Extracted data
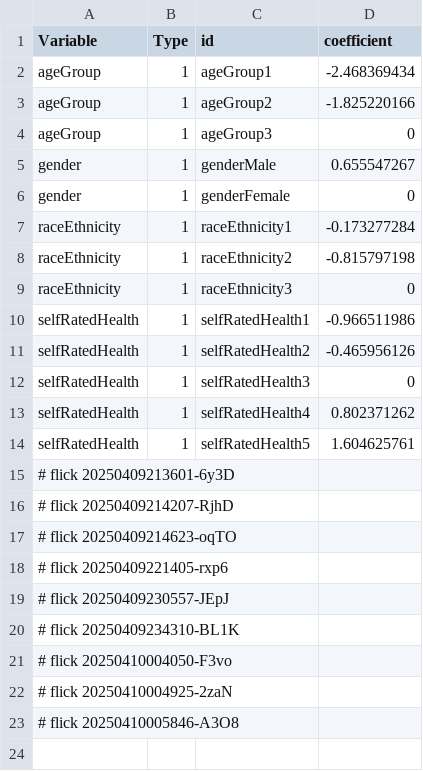
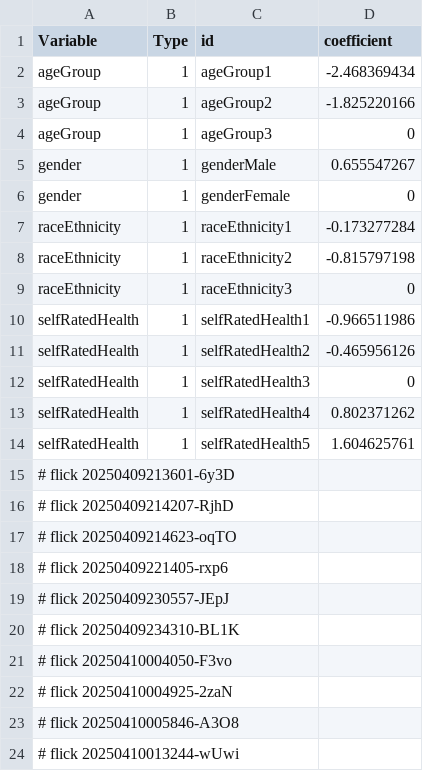
Before and after one commit to abikesa/false-font, a CSV file: kitabo/ensi/testbin/test2/assets/csv/model1.csv, drawn as a sheet; the diff names each change by its address in the sheet, - before the commit and + after, or states it on an @@ line.

Commit message:
kitabo/ensi/testbin/test2/assets/csv/model1.csv

```diff
--- a/kitabo/ensi/testbin/test2/assets/csv/model1.csv
+++ b/kitabo/ensi/testbin/test2/assets/csv/model1.csv
+row 24: # flick 20250410013244-wUwi
```
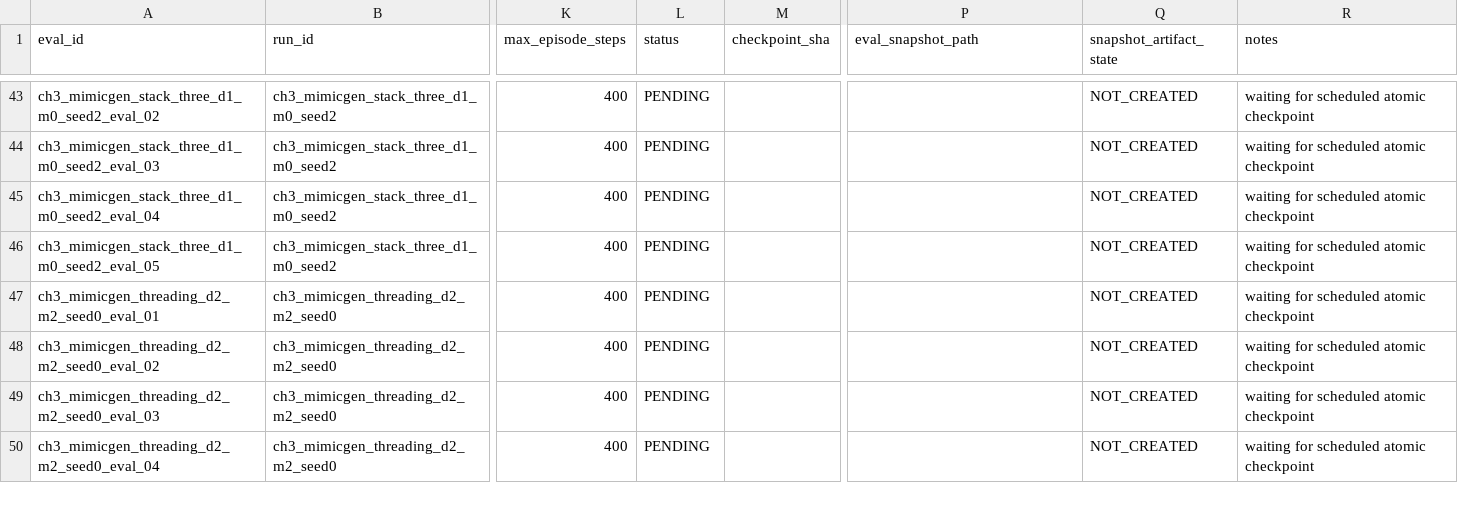
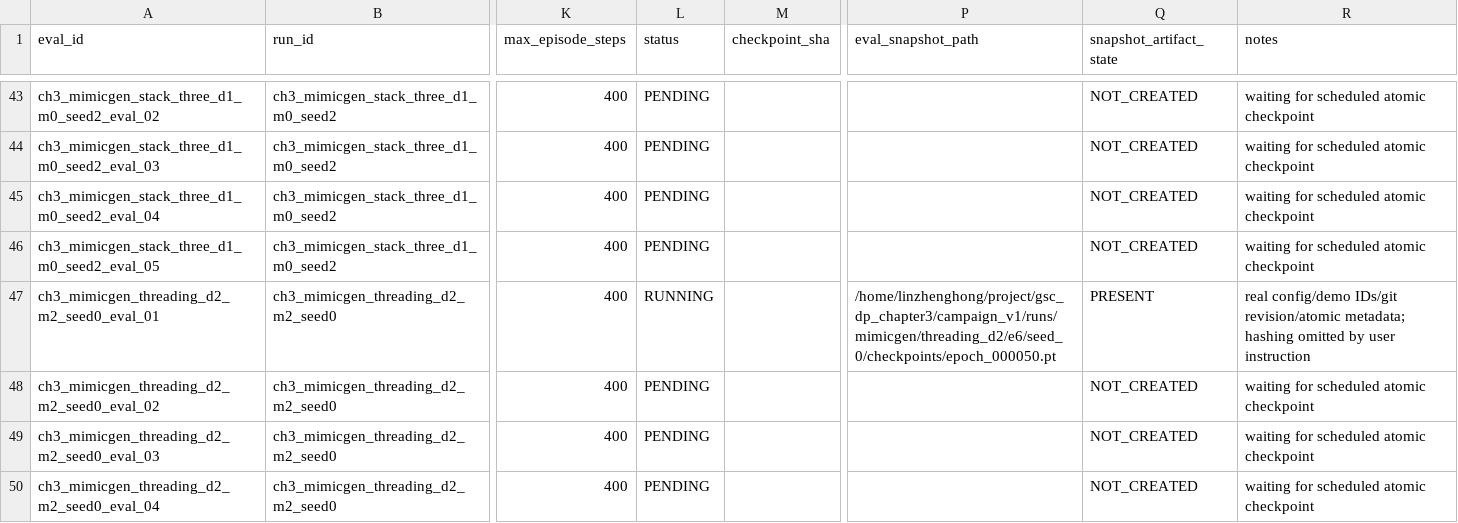
Before and after one commit to Lin-zh-handsome/depth, a CSV file: experiments/ch3/eval_manifest.csv, drawn as a sheet; only a part is shown, gaps mark what is left out; the diff names each change by its address in the sheet, - before the commit and + after, or states it on an @@ line.

Commit message:
Record 20:04 audit and first M2 scheduled checkpoint evaluation

```diff
--- a/experiments/ch3/eval_manifest.csv
+++ b/experiments/ch3/eval_manifest.csv
-L47 (status): PENDING
+L47 (status): RUNNING
-P47 (eval_snapshot_path): (empty)
+P47 (eval_snapshot_path): /home/linzhenghong/project/gsc_dp_chapter3/campaign_v1/runs/mimicgen/threading_d2/e6/seed_0/checkpoints/epoch_000050.pt
-Q47 (snapshot_artifact_state): NOT_CREATED
+Q47 (snapshot_artifact_state): PRESENT
-R47 (notes): waiting for scheduled atomic checkpoint
+R47 (notes): real config/demo IDs/git revision/atomic metadata; hashing omitted by user instruction
```
Also changed, not shown: experiments/ch3/run_manifest.csv, 6 other files.
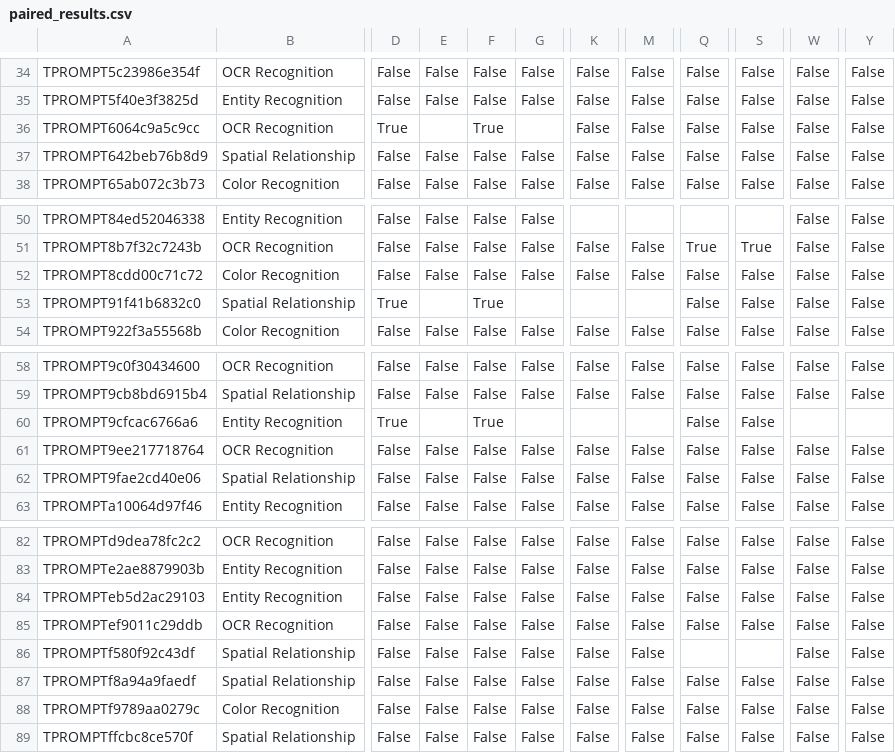
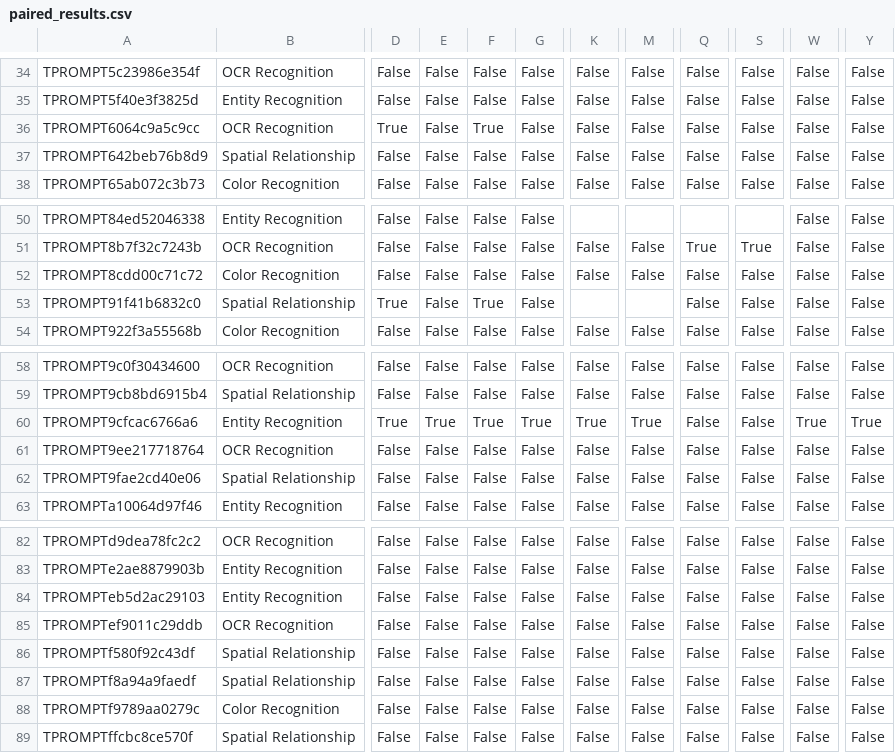
Before and after one commit to Zhoujie-SONG/visual-search-context-pollution-experiments, a CSV file: reports/visualneedle_minio3/round6_direct_answer_v1/full/paired_results.csv, drawn as a sheet; only a part is shown, gaps mark what is left out; the diff names each change by its address in the sheet, - before the commit and + after, or states it on an @@ line.

```diff
--- a/reports/visualneedle_minio3/round6_direct_answer_v1/full/paired_results.csv
+++ b/reports/visualneedle_minio3/round6_direct_answer_v1/full/paired_results.csv
-E36: (empty)
+E36: False
-G36: (empty)
+G36: False
-E53: (empty)
+E53: False
-G53: (empty)
+G53: False
-E60: (empty)
+E60: True
-G60: (empty)
+G60: True
-K60: (empty)
+K60: True
-M60: (empty)
+M60: True
-W60: (empty)
+W60: True
-Y60: (empty)
+Y60: True
-Q86: (empty)
+Q86: False
-S86: (empty)
+S86: False
```
Also changed, not shown: reports/visualneedle_minio3/round6_direct_answer_v1/full/category_summary.csv, reports/visualneedle_minio3/round6_direct_answer_v1/full/lenient_summary.csv, 9 other files.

Task to complete
All lines that contain the word "scheduled" should be copied from the listing.

Answer
Record 20:04 audit and first M2 scheduled checkpoint evaluation
-R47 (notes): waiting for scheduled atomic checkpoint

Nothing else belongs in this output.